From the records that follow, copy every line that contains the word "basic".

* _SUPPLIED DATA_:
———

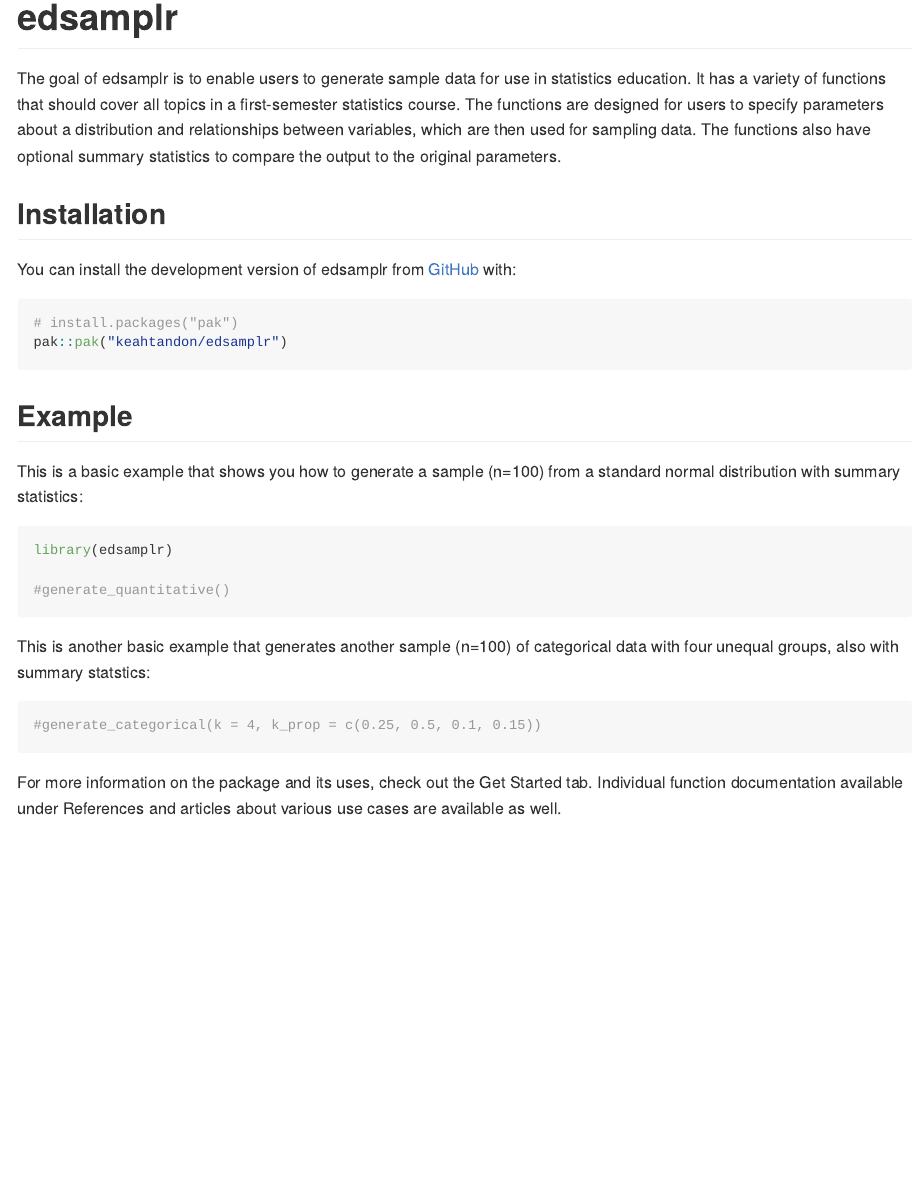
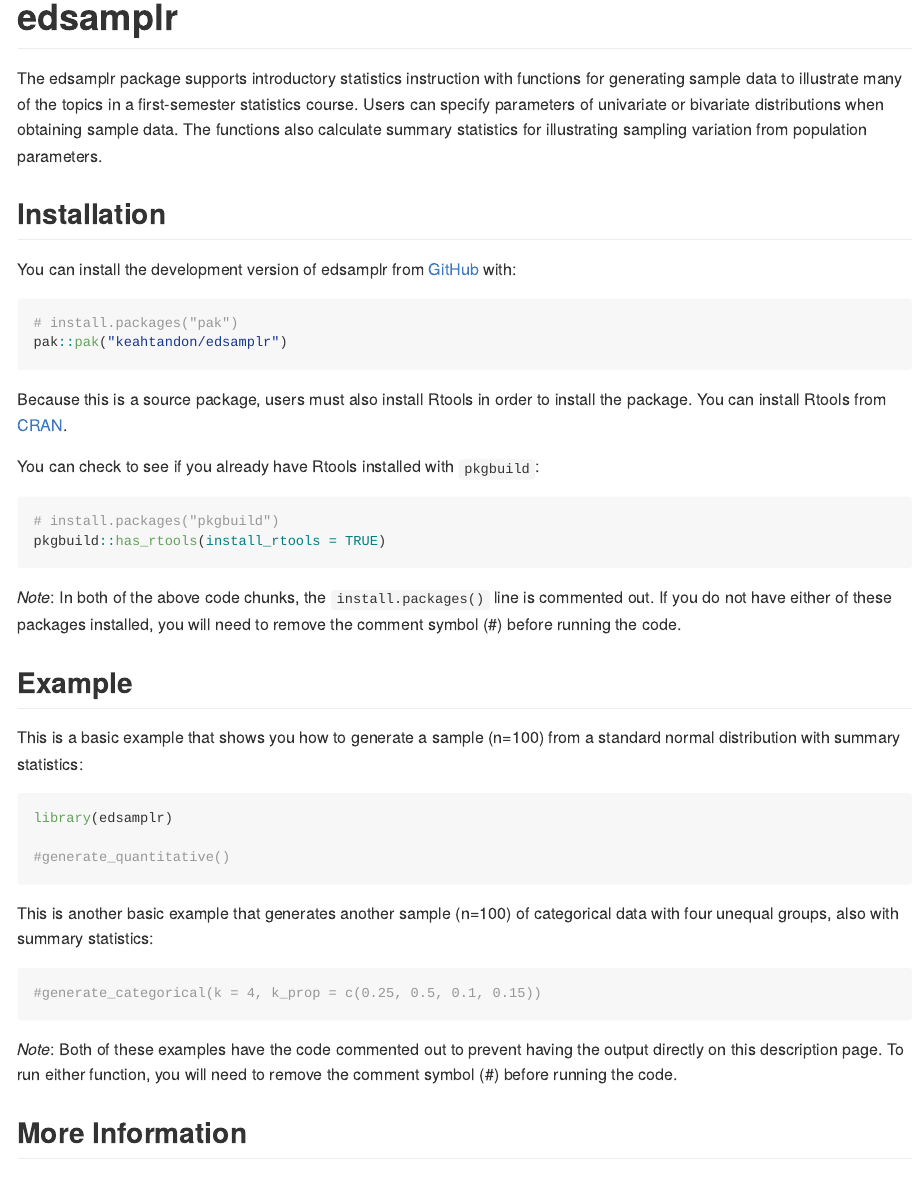
Before and after one commit to keahtandon/edsamplr, an R Markdown document (README.Rmd): the page in a window 1100 px wide, from its top. The pictures show the output file README.md that the author committed with the source, drawn offline in the style of GitHub.

Commit message:
updated readme

````diff
--- a/README.Rmd
+++ b/README.Rmd
@@ -18,7 +18,7 @@
 <!-- badges: start -->
 <!-- badges: end -->
 
-The goal of edsamplr is to enable users to generate sample data for use in statistics education. It has a variety of functions that should cover all topics in a first-semester statistics course. The functions are designed for users to specify parameters about a distribution and relationships between variables, which are then used for sampling data. The functions also have optional summary statistics to compare the output to the original parameters.
+The edsamplr package supports introductory statistics instruction with functions for generating sample data to illustrate many of the topics in a first-semester statistics course. Users can specify parameters of univariate or bivariate distributions when obtaining sample data. The functions also calculate summary statistics for illustrating sampling variation from population parameters.
 
 ## Installation
 
@@ -28,6 +28,16 @@
 # install.packages("pak")
 pak::pak("keahtandon/edsamplr")
 ```
+
+Because this is a source package, users must also install Rtools in order to install the package. You can install Rtools from [CRAN](https://cran.r-project.org/bin/windows/Rtools/rtools45/rtools.html).
+
+You can check to see if you already have Rtools installed with `pkgbuild`:
+
+``` r
+# install.packages("pkgbuild")
+pkgbuild::has_rtools(install_rtools = TRUE)
+```
+*Note*: In both of the above code chunks, the `install.packages()` line is commented out. If you do not have either of these packages installed, you will need to remove the comment symbol (#) before running the code.
 
 ## Example
 
@@ -40,10 +50,14 @@
 
 ```
 
-This is another basic example that generates another sample (n=100) of categorical data with four unequal groups, also with summary statstics:
+This is another basic example that generates another sample (n=100) of categorical data with four unequal groups, also with summary statistics:
 
 ```{r categorical}
 #generate_categorical(k = 4, k_prop = c(0.25, 0.5, 0.1, 0.15))
 ```
 
+*Note*: Both of these examples have the code commented out to prevent having the output directly on this description page. To run either function, you will need to remove the comment symbol (#) before running the code.
+
+## More Information
+
 For more information on the package and its uses, check out the Get Started tab. Individual function documentation available under References and articles about various use cases are available as well.
````
Also changed, not shown: README.md.
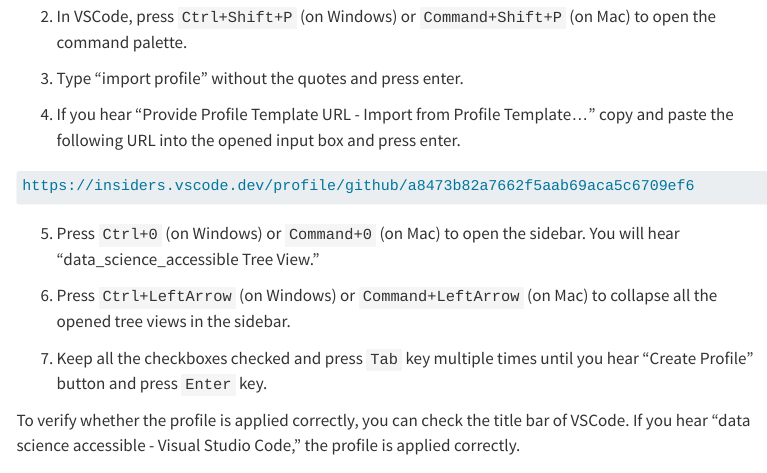
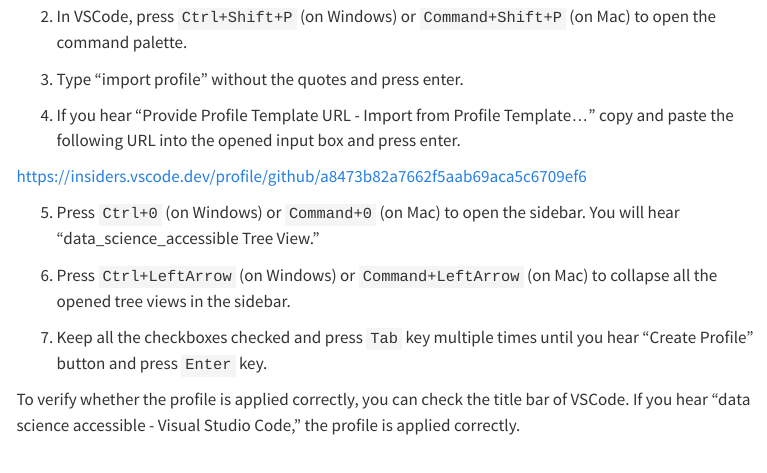
Before and after one commit to jooyoungseo/a11y_ds, a Quarto document (installation_r_vscode.qmd): the page in a window 1100 px wide, from 3470 px down before the commit and from 3550 px down after it, so that both start at the same text. Rendered offline with R 4.5, knitr and Pandoc in place of Quarto, with nearby package versions; menus at the side of the page are left out; long lines of code are wrapped.

Commit message:
add more guiding hyperlinks

````diff
--- a/installation_r_vscode.qmd
+++ b/installation_r_vscode.qmd
@@ -105,7 +110,7 @@
 
 4. If you hear "Provide Profile Template URL - Import from Profile Template..." copy and paste the following URL into the opened input box and press enter.
 
-```{markdown}
+```{block}
 #| eval: false
 #| label: VSCode-Profile-URL
 
````
Also changed, not shown: .quarto/idx/installation_r_vscode.qmd.json, docs/search.json, installation_r_vscode.qmd (5 more changed lines), 6 other files.
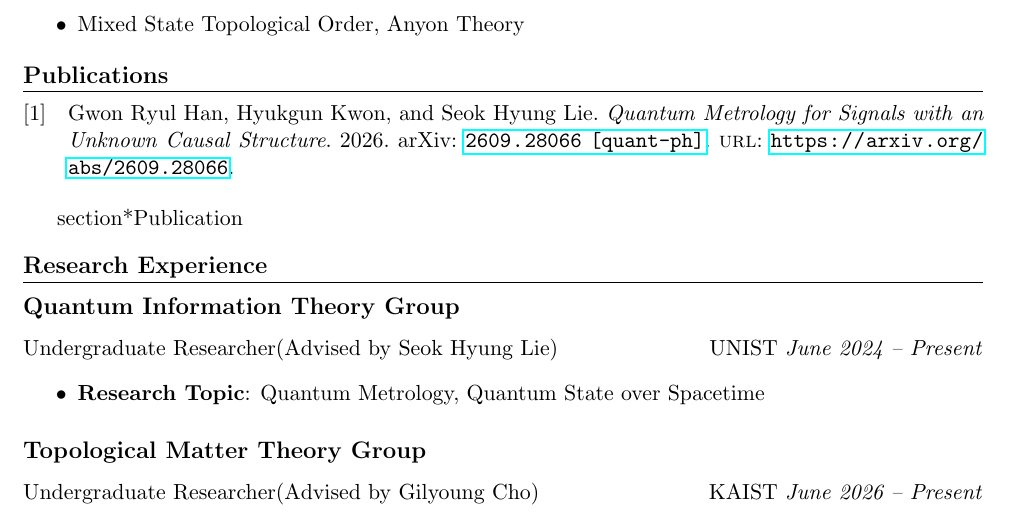
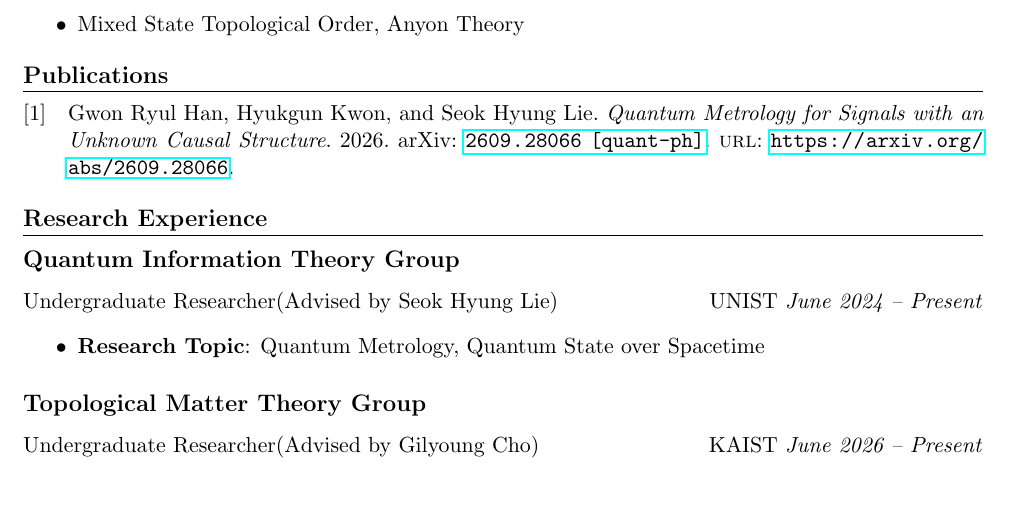
Before and after one commit to Gwonryul-Han/gwonryul-han.github.io, a LaTeX CV (cv.tex): part of the page, cut so that both start at the same text, the shorter picture padded with empty space. Compiled offline with pdfLaTeX.

Commit message:
Fix bibliography command in cv.tex

```diff
--- a/cv.tex
+++ b/cv.tex
@@ -29,7 +29,7 @@ B.S. in Physics \hfill \textit{March 2024 -- Present}
 
 \section*{Publications}
 \nocite{*}
-\printbibliography[heading=none]section*{Publication}
+\printbibliography[heading=none]
 
 \section*{Research Experience}
 
```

———

* _WRITTEN SOLUTION_:
-This is another basic example that generates another sample (n=100) of categorical data with four unequal groups, also with summary statstics:
+This is another basic example that generates another sample (n=100) of categorical data with four unequal groups, also with summary statistics:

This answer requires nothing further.